WORK INSTRUCTIONS →
A line belongs in the answer if it contains "style"; copy every such line from the entries below.

EXERCISE DATA →

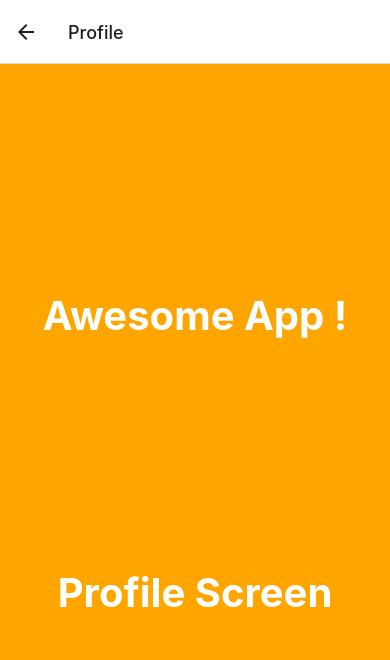
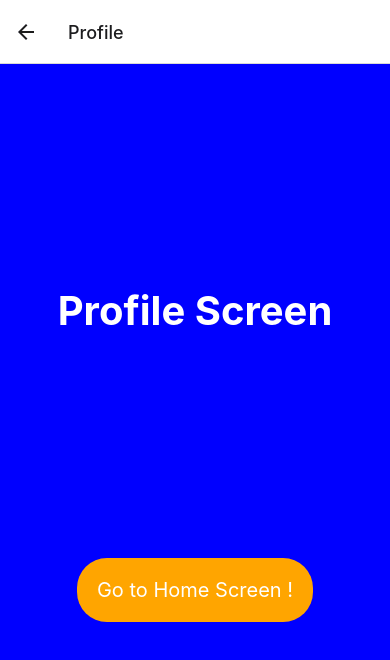
Before and after one commit to omerfarukose/AwesomeApp, a React Native app: screen /Profile in a window 390 px wide. Shown: the top 660 px of the page. Built offline with nearby package versions, Linux system fonts and the light colour scheme.

Commit message:
Buttons have been added for page transitions

```diff
--- a/App.js
+++ b/App.js
@@ -1,5 +1,3 @@
-// In App.js in a new project
-
 import * as React from 'react';
 import { NavigationContainer } from '@react-navigation/native';
 import { createNativeStackNavigator } from '@react-navigation/native-stack';
--- a/src/pages/HomeScreen.js
+++ b/src/pages/HomeScreen.js
@@ -1,6 +1,6 @@
-import {SafeAreaView, Text} from "react-native";
+import {SafeAreaView, Text, TouchableOpacity} from "react-native";
 
-export default function HomeScreen() {
+export default function HomeScreen({ navigation }) {
 
     return(
         <SafeAreaView
@@ -18,21 +18,32 @@ export default function HomeScreen() {
                     color: "white"
                 }}>
 
-                Awesome App !
-
-            </Text>
-
-            <Text
-                style={{
-                    fontSize: 40,
-                    fontWeight: "bold",
-                    color: "white"
-                }}>
-
                 Home Screen
 
             </Text>
 
+            <TouchableOpacity
+                onPress={() => {
+                    navigation.navigate("Profile")
+                }}
+                style={{
+                    backgroundColor: "blue",
+                    padding: 20,
+                    borderRadius: 30
+                }}>
+
+                <Text
+                    style={{
+                        fontSize: 20,
+                        color: "white"
+                    }}>
+
+                    Go to Profile Screen !
+
+                </Text>
+
+            </TouchableOpacity>
+
         </SafeAreaView>
     )
 }
--- a/src/pages/ProfileScreen.js
+++ b/src/pages/ProfileScreen.js
@@ -1,26 +1,15 @@
-import {SafeAreaView, Text} from "react-native";
+import {SafeAreaView, Text, TouchableOpacity} from "react-native";
 
-export default function ProfileScreen() {
+export default function ProfileScreen({ navigation }) {
 
     return(
         <SafeAreaView
             style={{
                 flex: 1,
-                backgroundColor: "orange",
+                backgroundColor: "blue",
                 alignItems: "center",
                 justifyContent: "space-evenly"
             }}>
-
-            <Text
-                style={{
-                    fontSize: 40,
-                    fontWeight: "bold",
-                    color: "white"
-                }}>
-
-                Awesome App !
-
-            </Text>
 
             <Text
                 style={{
@@ -33,6 +22,28 @@ export default function ProfileScreen() {
 
             </Text>
 
+            <TouchableOpacity
+                onPress={() => {
+                    navigation.navigate("Home")
+                }}
+                style={{
+                    backgroundColor: "orange",
+                    padding: 20,
+                    borderRadius: 30
+                }}>
+
+                <Text
+                    style={{
+                        fontSize: 20,
+                        color: "white"
+                    }}>
+
+                    Go to Home Screen !
+
+                </Text>
+
+            </TouchableOpacity>
+
         </SafeAreaView>
     )
 }
```
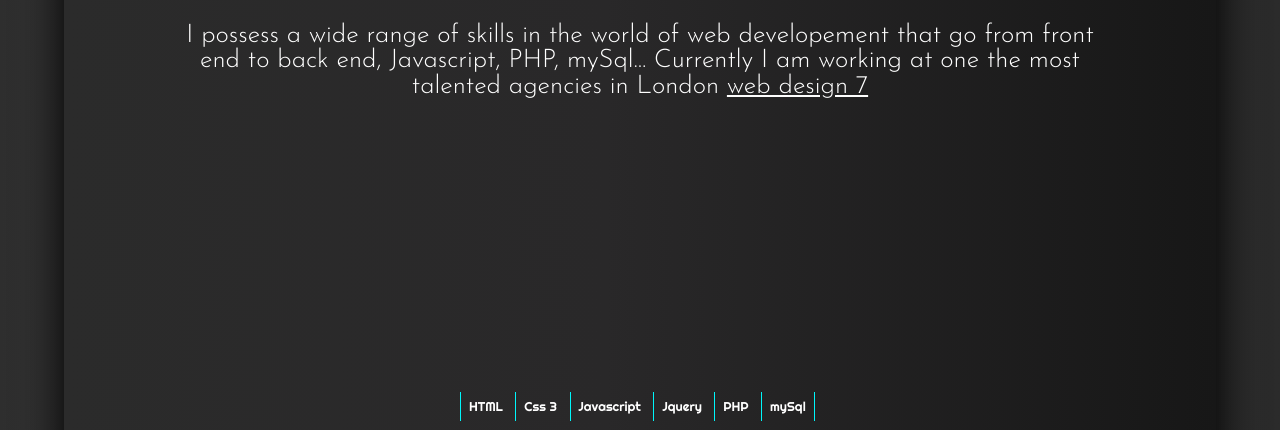
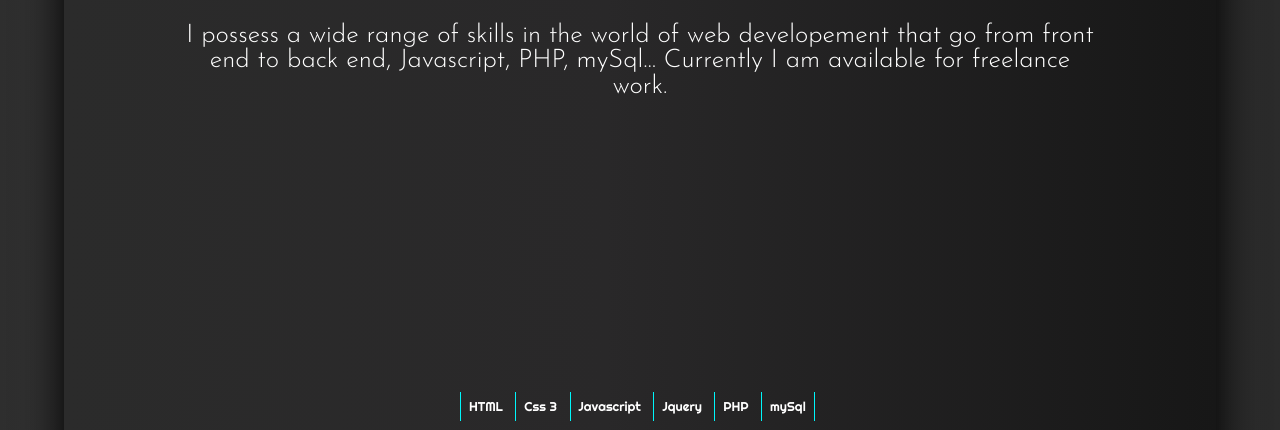
Before and after one commit to FelixGarciaL/FelixGarciaL.github.io, a plain HTML site: page index.html in a window 1280 px wide. Shown: the part 245-675 px from the top of the page. Drawn offline with nearby package versions, Linux system fonts and the light colour scheme; a web font is replaced by a local one.

Commit message:
Update index.html

```diff
--- a/index.html
+++ b/index.html
@@ -132,7 +132,7 @@
 
 
 				<p class="intro_text"> <span class="introduce">My name is Felix Garcia <br>and<br> this is my web curriculum.</span><br>
-				I possess a wide range of skills in the world of web developement that go from front end to back end, Javascript, PHP, mySql... Currently I am working at one the most talented agencies in London <a style="color: white;" href="https://www.webdesign7.co.uk/">web design 7</a>
+				I possess a wide range of skills in the world of web developement that go from front end to back end, Javascript, PHP, mySql... Currently I am available for freelance work.</a>
 				</p>
 
 			</div>
```
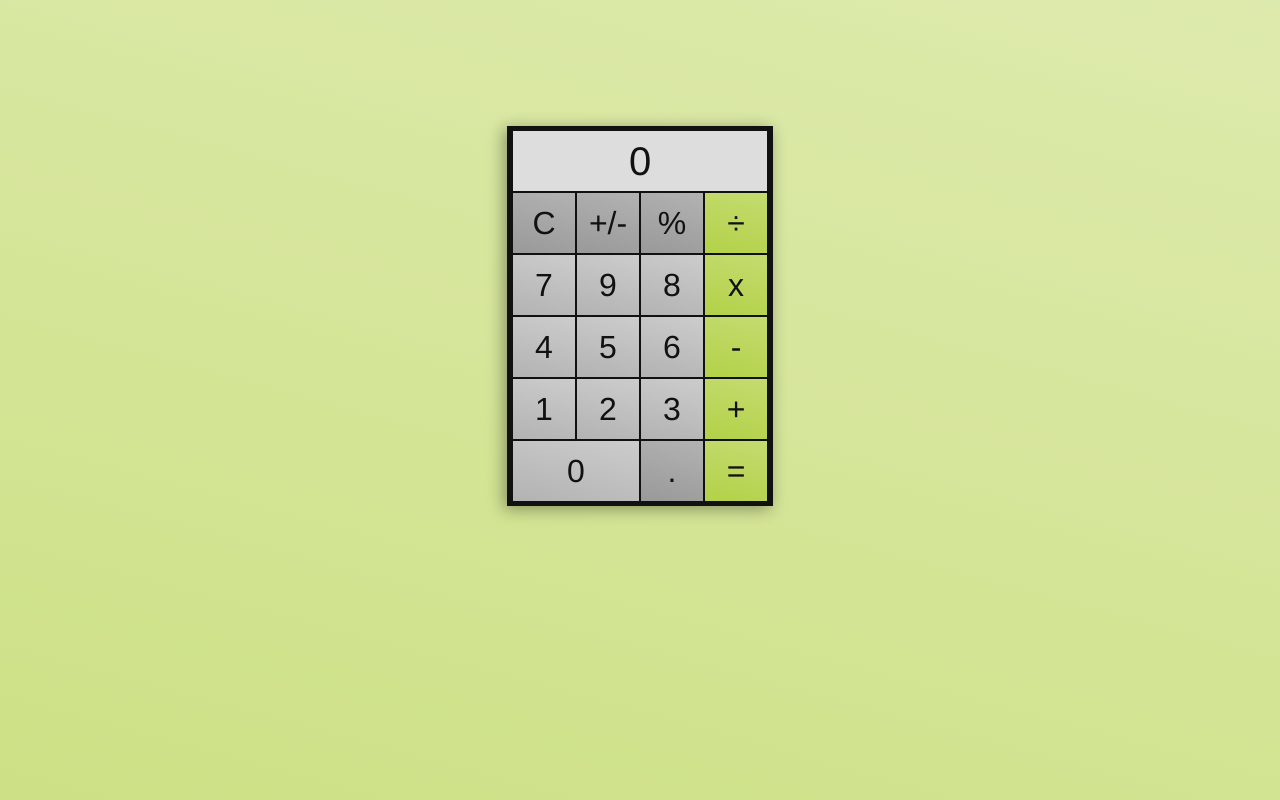
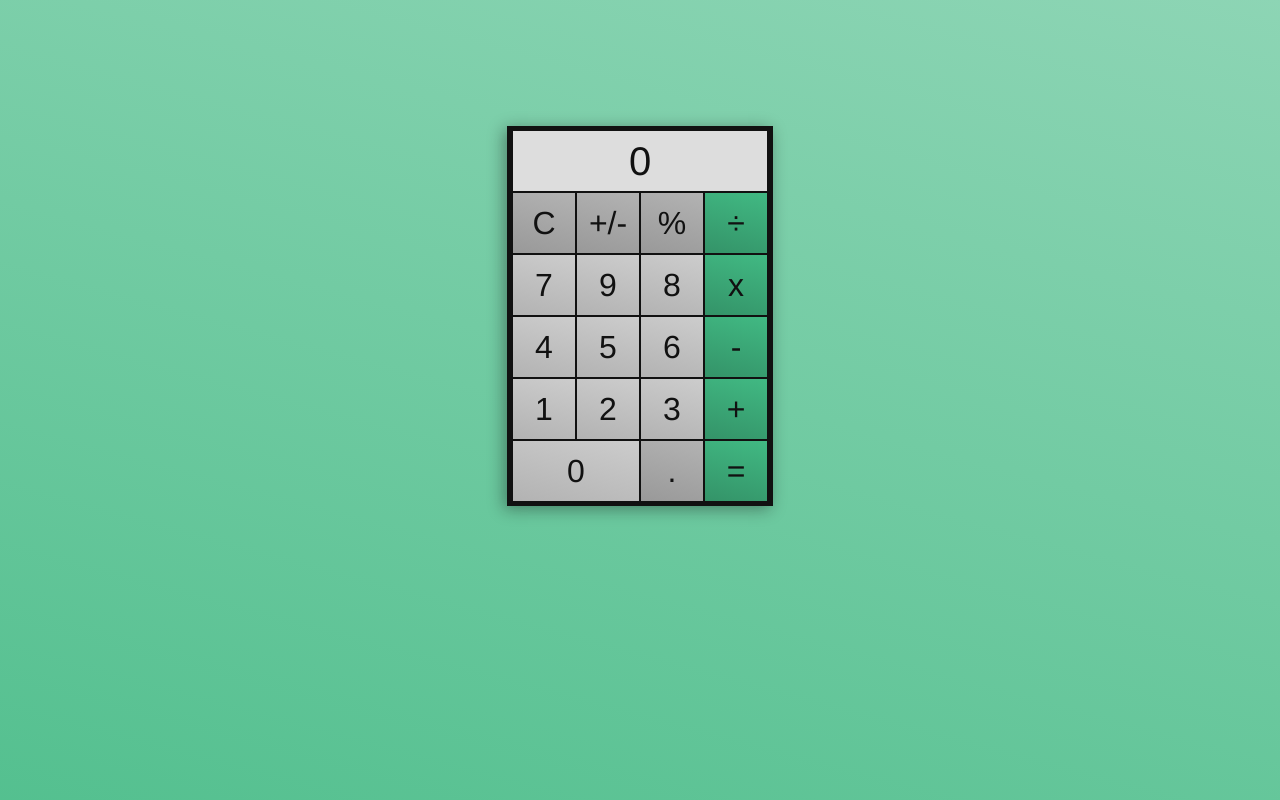
Before and after one commit to jasho/vue-calculator, a Vue app: page / in a window 1280 px wide. Built offline with nearby package versions, Linux system fonts and the light colour scheme.

Commit message:
slight theme adjustment

```diff
--- a/public/index.html
+++ b/public/index.html
@@ -10,8 +10,8 @@
       html {
         height: 100vh;
         width: 100vw;
-        background: rgb(188, 214, 92, 0.8);
-        background: linear-gradient(15deg,rgb(188, 214, 92, 0.75) 0%, rgb(188, 214, 92, 0.5) 100%);
+        background: hsl(153, 48%, 49%);
+        background: linear-gradient(15deg,hsla(153, 48%, 49%, 0.9) 0%, hsla(153, 48%, 49%, 0.6) 100%);
       }
     </style>
   </head>
--- a/src/components/Calculator.vue
+++ b/src/components/Calculator.vue
@@ -139,8 +139,8 @@ export default {
 }
 
 .operator {
-  background: hsl(73, 60%, 65%);
-  background: linear-gradient(15deg,hsl(73, 60%, 55%) 0%, hsl(73, 60%, 65%) 100%);
+  background: hsl(153, 48%, 49%);
+  background: linear-gradient(15deg,hsl(153, 48%, 39%) 0%, hsl(153, 48%, 49%) 100%);
 }
 
 .darker {
```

WRITTEN ANSWER →
-                style={{
+                style={{
+                    style={{
             style={{
-                style={{
                 style={{
+                style={{
+                    style={{
-				I possess a wide range of skills in the world of web developement that go from front end to back end, Javascript, PHP, mySql... Currently I am working at one the most talented agencies in London <a style="color: white;" href="https://www.webdesign7.co.uk/">web design 7</a>
     </style>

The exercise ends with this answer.